“Data networks are inherently monopolistic,” Sroka said. The same issue has dogged the social media space, where Facebook quickly became the alpha dog; the e-commerce arena, where Amazon reigns supreme; and the online search world, where Google has virtually no credible rivals.
Scher of Carr & Ferrell argued those companies’ blueprints for success could be replicated by firms in other data-centric industries. “Google knows how people think,” he said. “If you want to compete with them, you can’t compete with the behavioral aspect of that data.”
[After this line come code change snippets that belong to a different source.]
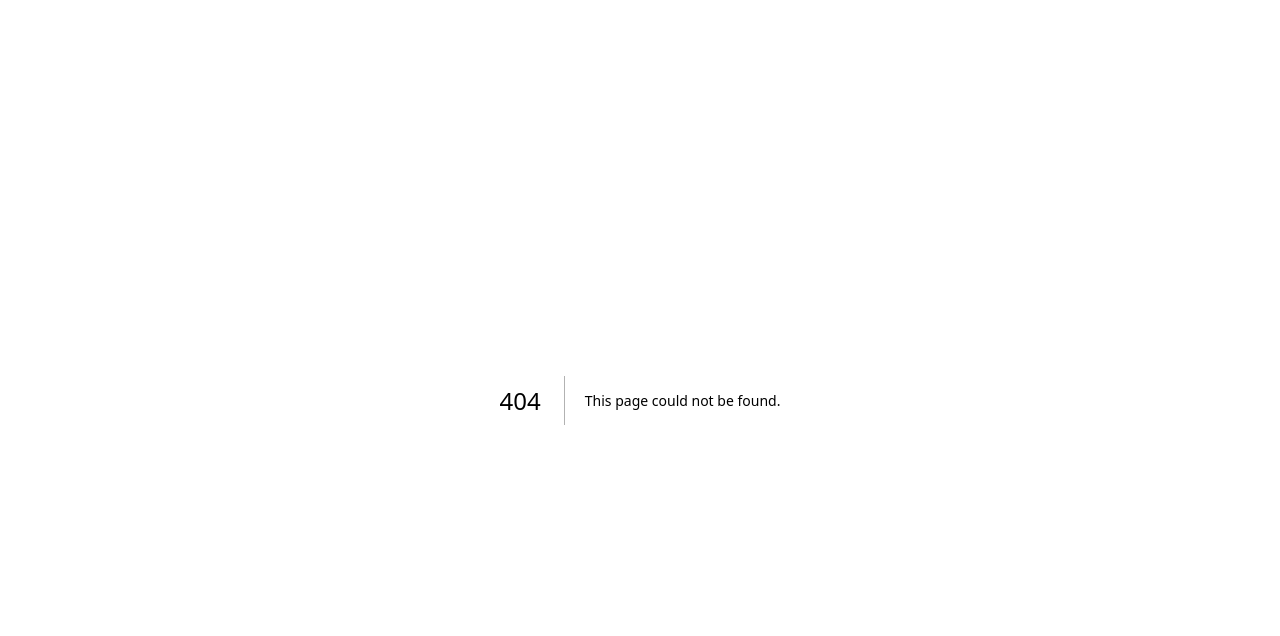
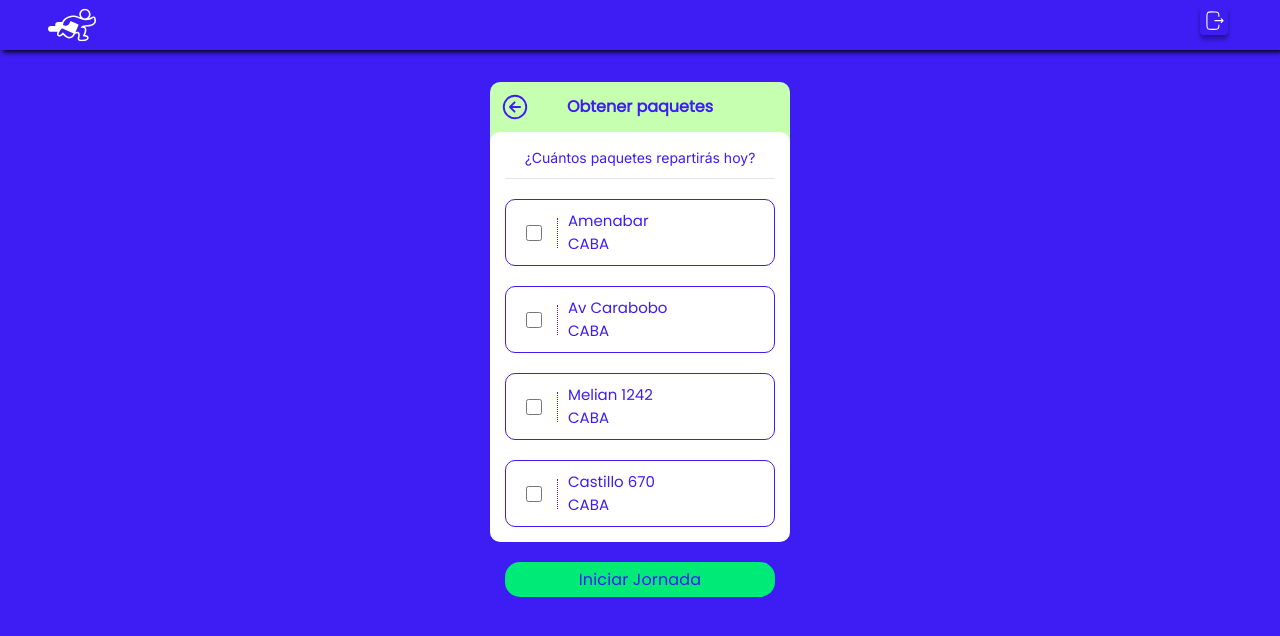
Before and after one commit to hernanortiz18/fast-delivery-src, a Next.js app in the folder fast-delivery-src/: page /get-packages in a window 1280 px wide. Before the commit this address had no page. Shown: the top 636 px of the page. Built offline with nearby package versions, Linux system fonts and the light colour scheme.

Commit message:
feat: maquetado updates

```diff
--- /dev/null
+++ b/fast-delivery-src/src/app/get-packages/page.tsx
@@ -0,0 +1,14 @@
+import React from "react";
+import Navbar from "@/commons/Navbar";
+import GetpackageBox from "@/components/GetPackagesBox";
+
+function Box() {
+  return (
+    <div>
+      <Navbar />
+      <GetpackageBox />
+    </div>
+  );
+}
+
+export default Box;
--- a/fast-delivery-src/src/components/CreateAccountBox.tsx
+++ b/fast-delivery-src/src/components/CreateAccountBox.tsx
@@ -8,6 +8,7 @@ import InputText from "@/commons/InputText";
 import InputEmail from "@/commons/InputEmail";
 import InputPassword from "@/commons/InputPassword";
 import CameraAddIcon from "./CameraAddIcon";
+import Link from "next/link";
 
 function CreateAccountBox() {
   const [formData, setFormData] = useState({
@@ -85,7 +86,7 @@ function CreateAccountBox() {
           >
             <button className="greenButton">Crear</button>
             <button className="link2">¿Ya tenés una cuenta?</button>
-            <button className="transparentButton2">Iniciar Sesión</button>
+            <Link href='/'><button className="transparentButton2">Iniciar Sesión</button></Link>
           </div>
         </form>
       </div>
--- a/fast-delivery-src/src/components/Login.tsx
+++ b/fast-delivery-src/src/components/Login.tsx
@@ -6,6 +6,7 @@ import "../styles/buttons.css";
 import "../styles/input.css";
 import UserIcon from "./UserIcon";
 import PswIcon from "./PswIcon";
+import Link from "next/link";
 
 function Login() {
   const [formData, setFormData] = useState({
@@ -46,7 +47,7 @@ function Login() {
       </div>
       <div style={{ display: "flex", flexDirection: "column", gap: "1rem", marginTop: "20px", alignItems: "center" }}>
         <button className="greenButton">Ingresar</button>
-        <button className="transparentButton1">Crear Cuenta</button>
+        <Link href='/register'><button className="transparentButton1">Crear Cuenta</button></Link>
         <button className="link1">olvidé mi contraseña</button>
       </div>
     </div>
--- a/fast-delivery-src/src/styles/buttons.css
+++ b/fast-delivery-src/src/styles/buttons.css
@@ -79,4 +79,5 @@
   text-transform: initial;
   letter-spacing: 0.15px;
   margin: auto;
+  pointer-events: none;
 }
```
If a firm were to compile a trove of behavioral data on office usage, it could also gain a strong competitive advantage. “Why not let some company be awesome at doing this?” Scher proposed. “It’s just a question of ‘Can we sustain a capitalist economy if it turns out there’s always only one company that wins every single industry?’”
In spite of conventional wisdom, Sroka argued that monopolies may be a good thing in this context. For many people, life is easier because everyone is on Facebook and because a web browser and search engine are run by the same company. The same principle applies to real estate data, he said.
Many already see CoStar as that commanding player in commercial real estate’s data revolution. “They’re a monopolist, basically,” Thypin said. Leasing brokers may grumble about the data giant’s steep prices, but they depend on its products and often have no viable alternative.
Some argue that there is one crucial difference between CoStar and Google, however. While the search engine giant collects its own data, CoStar depends on real estate companies to provide certain intel.
“It’s as if Windows was built on code provided by its customers,” Thypin said.
As real estate firms increasingly recognize the value of their data, they may become more reluctant to give it to CoStar for free only to have the company effectively sell it back to them in form of a subscription, Reonomy’s Sarkis argued.
“That’s going to create some cognitive dissonance, I assume,” he said.
To Sarkis and others, this means firms have a chance to compete with CoStar if they use novel technologies or grant users more control over their own data.
“Any incumbent is an incumbent for only so long,” Sarkis said.